Ripe for differentiation
So avocados continue to be a hot category. The fruit is one of the leading product categories for sales in the produce department.
So you have to love what Boise, Idaho-based Albertsons Companies, which operates Safeway, Albertsons and several other grocery banners, is doing with this hot category in the frozen fruit section. Under its new Signature SELECT store brand, Albertsons is offering frozen avocado chunks in a 12-ounce package. Albertsons is also offering frozen papaya chunks and pomegranate arils, which have also gained in popularity, under the line.

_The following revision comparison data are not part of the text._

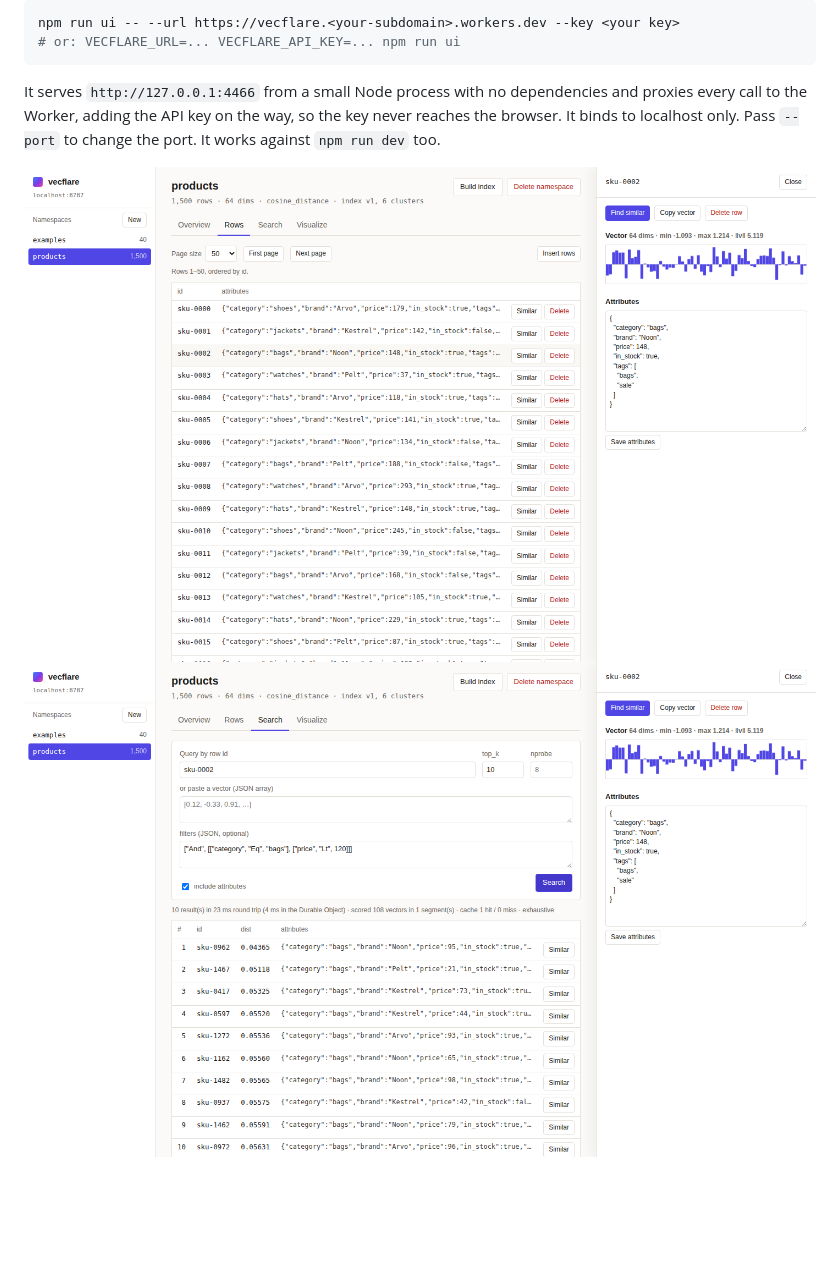
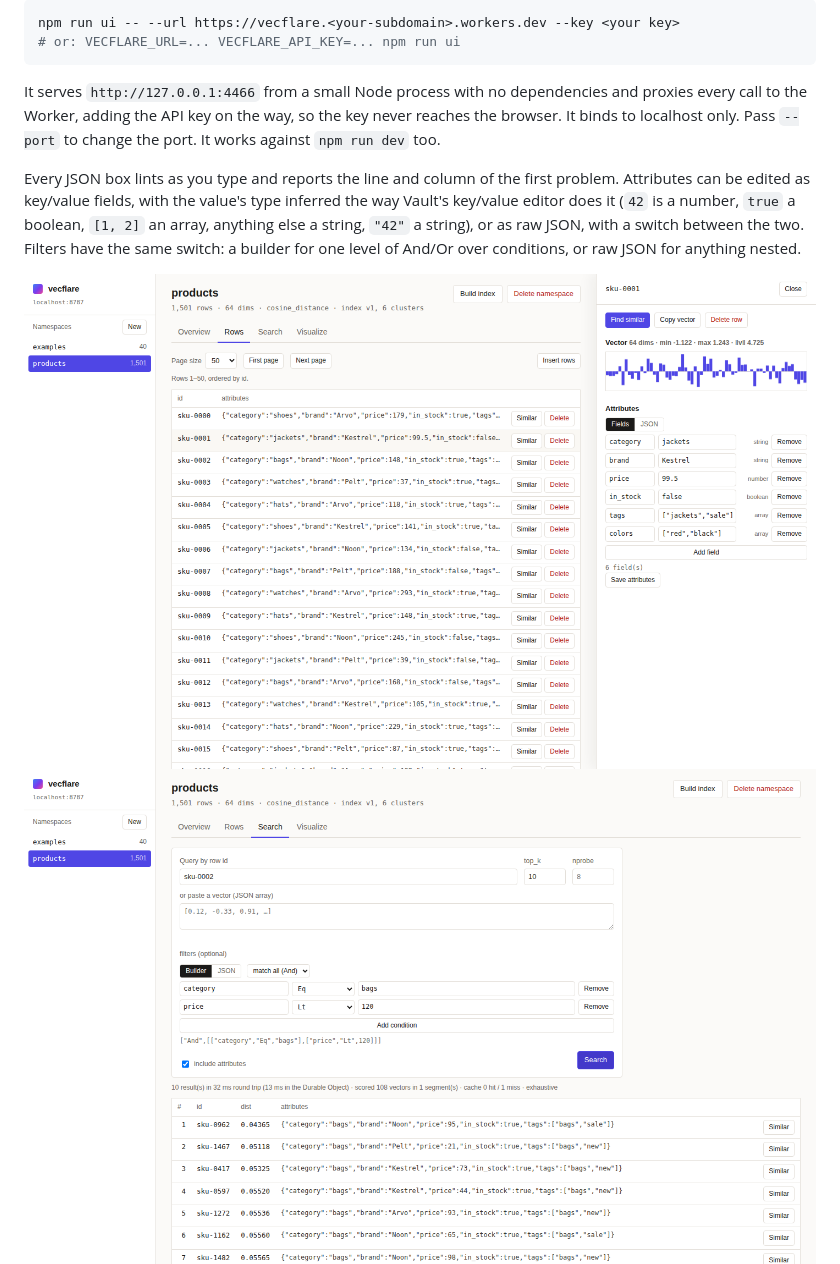
Before and after one commit to edumntg/vecflare, a Markdown page: README.md, the part around the change. Rendered like a GitHub page; pictures changed too: docs/dashboard-rows.png, docs/dashboard-search.png; blank space fills up the shorter version.

```diff
--- a/README.md
+++ b/README.md
@@ -256,6 +256,8 @@ npm run ui -- --url https://vecflare.<your-subdomain>.workers.dev --key <your ke
 
 It serves `http://127.0.0.1:4466` from a small Node process with no dependencies and proxies every call to the Worker, adding the API key on the way, so the key never reaches the browser. It binds to localhost only. Pass `--port` to change the port. It works against `npm run dev` too.
 
+Every JSON box lints as you type and reports the line and column of the first problem. Attributes can be edited as key/value fields, with the value's type inferred the way Vault's key/value editor does it (`42` is a number, `true` a boolean, `[1, 2]` an array, anything else a string, `"42"` a string), or as raw JSON, with a switch between the two. Filters have the same switch: a builder for one level of And/Or over conditions, or raw JSON for anything nested.
+
 ![dashboard: rows and a row's vector](docs/dashboard-rows.png)
 ![dashboard: search with a filter](docs/dashboard-search.png)
 ![dashboard: 2-D projection coloured by an attribute](docs/dashboard-visualize.png)
```
Also changed, not shown: ui/README.md (+1 -0 lines), 5 other files.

Let’s face it: These are three fruits that aren’t top of mind when it comes to offering them as frozen selections — branded or private branded. But that is a good thing when you’re talking about retail differentiation. So it makes good retail sense to offer them as frozen fruits.

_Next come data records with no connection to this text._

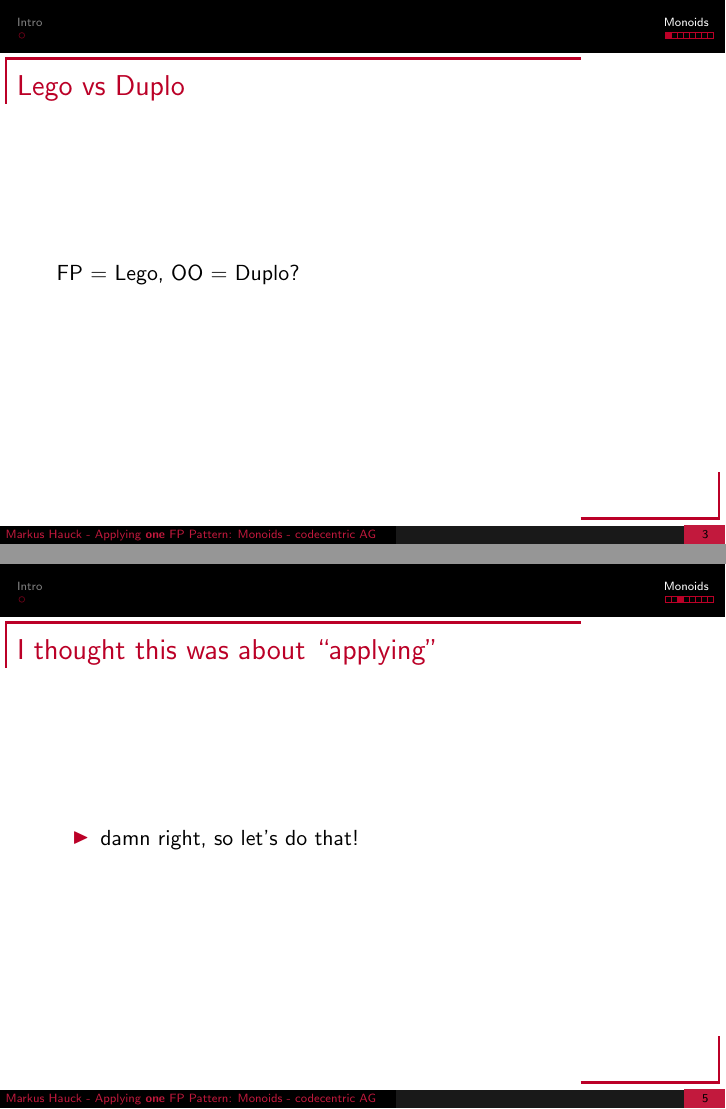
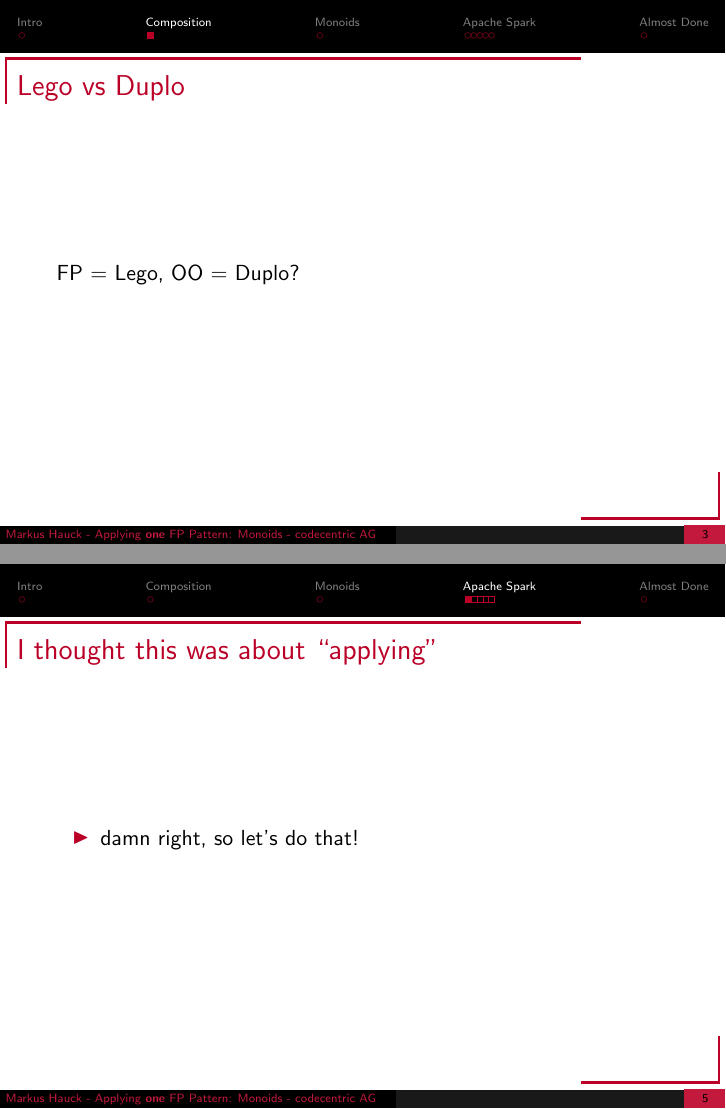
Before and after one commit to markus1189/scala-io-applying-fp, LaTeX slides (tex/applying-fp.tex): pages 3 and 5 of 10, joined at a grey line. Compiled offline with pdfLaTeX.

Commit message:
Add some sections

```diff
--- a/tex/applying-fp.tex
+++ b/tex/applying-fp.tex
@@ -31,8 +31,7 @@
   \end{itemize}
 \end{frame}
 
-\section{Monoids}
-\label{sec:monoids}
+\section{Composition}
 
 \begin{frame}
   \frametitle{Lego vs Duplo}
@@ -47,6 +48,8 @@
   \item combine two values into one
   \end{itemize}
 \end{frame}
+
+\section{Apache Spark}
 
 \begin{frame}
   \frametitle{I thought this was about ``applying''}
@@ -120,6 +123,8 @@ foo bar baz
 
 % IDEA: use the `animate' package to show animations
 
+\section{Almost Done}
+
 \begin{frame}
   \frametitle{More Monoid Tricks}
   \begin{itemize}
```
Also changed, not shown: tex/applying-fp.tex (2 more changed lines).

Isabelle Chartrand, marketing director for Nature’s Touch Frozen Foods in Saint Laurent, Quebec, points out that the frozen fruit category is ripe for innovation. And as private brands become more popular in frozen fruits — store brands account for about 69 percent of sales, according to market researcher Information Resources Inc. (IRI) — there’s more of a push to launch more differentiated items to attract new customers, Chartrand says.
“Because frozen fruit is a small category compared to others, few retailers have started to innovate in this category and are still providing only the basic core SKUs,” she adds. “There is a huge opportunity to innovate and to provide new formats and new fruit line extensions under private brands simply because this category meets all the criteria consumers are looking for in food, health and convenience.”
Private brands account for nearly $746 million of sales in frozen fruit with national brands accounting for only $333.2 million, according to IRI. And the pendulum continues to swing toward private brands: Frozen fruit sales were up 2.5 percent for the 52 weeks ending Dec. 2, 2018, when compared to the previous period, while sales of national brands were down 7.5 percent.
Chartrand says Nature’s Touch Frozen Foods, which provides an array of frozen fruits for private brands, is working with some retailers to launch line extensions on non-core fruits such as high-quality mandarins, apples, watermelon and citrus (orange and grapefruit) to help them become a destination for frozen fruit, increase frozen fruit consumption occasions (such as snacking) and grow their own brand categories.
“The household penetration of frozen fruit in the U.S. is still relatively low — under 50 percent — so this category has huge growth potential,” Chartrand adds.
According to IRI, sales of private-branded fruit are growing in other areas: sales of dried fruit are up 4.4 percent, and sales of dry fruit snacks increased 8.1 percent in the past year. Canned/bottled fruit sales are up 1 percent.
The largest subcategory in the overall fruit segment is fresh, where private brand options dominate in sales, according to market researcher Mintel’s “Fruit U.S.-June 2018” study.
“Private label options resonate throughout the category’s segments,” William Roberts Jr. senior food and drink analyst, said in the report. “The key to growing the category may well lie in exposing consumers to novel fruit flavors and a greater variety of healthy options.”
Veggies: Get on the cutting edge
In the vegetable category, sales are largely driven by consumer interest in lower prices and fresher options, Roberts says.
“While consumers indicate they would like more vegetables in their diet, data shows they continue to fall short of recommendations, suggesting brands may well have to incorporate novel approaches to garner consumer interest,” he adds.
That said, sales of shelf-stable private brand vegetables rose 4.6 percent while sales of national brands declined 1.8 percent, according to IRI. Store brand canned/bottled green beans soared 10.6 percent.
Sales of store brand frozen vegetables are also on the rise, increasing 3.9 percent, according to IRI.
Chartrand believes other factors can spur sales of private branded fruits and vegetables.
“We recently worked with a private label brand to launch a ‘tested for pesticide-residue’ line of frozen fruits,” she adds. “We actually test the fruit for pesticide residue for over 260 applicable pesticides so that consumers can enjoy a value-added product that is more accessible in terms of pricing other than organic. We know that pesticides are the No. 1 consumer concern when it comes to eating fruits and vegetables, and providing further peace of mind when enjoying a product is essential for consumers.”
Chartrand also says creating a frozen produce or “froduce” section could be an opportunity for retailers.
“Frozen fruits and vegetables are often merchandised separately in the frozen aisle but cross-shopping data indicates there is a high interaction between frozen fruits and vegetables,” she adds. “Frozen fruits are often merchandised besides whipped cream or pie shells, but these items have very little interaction.”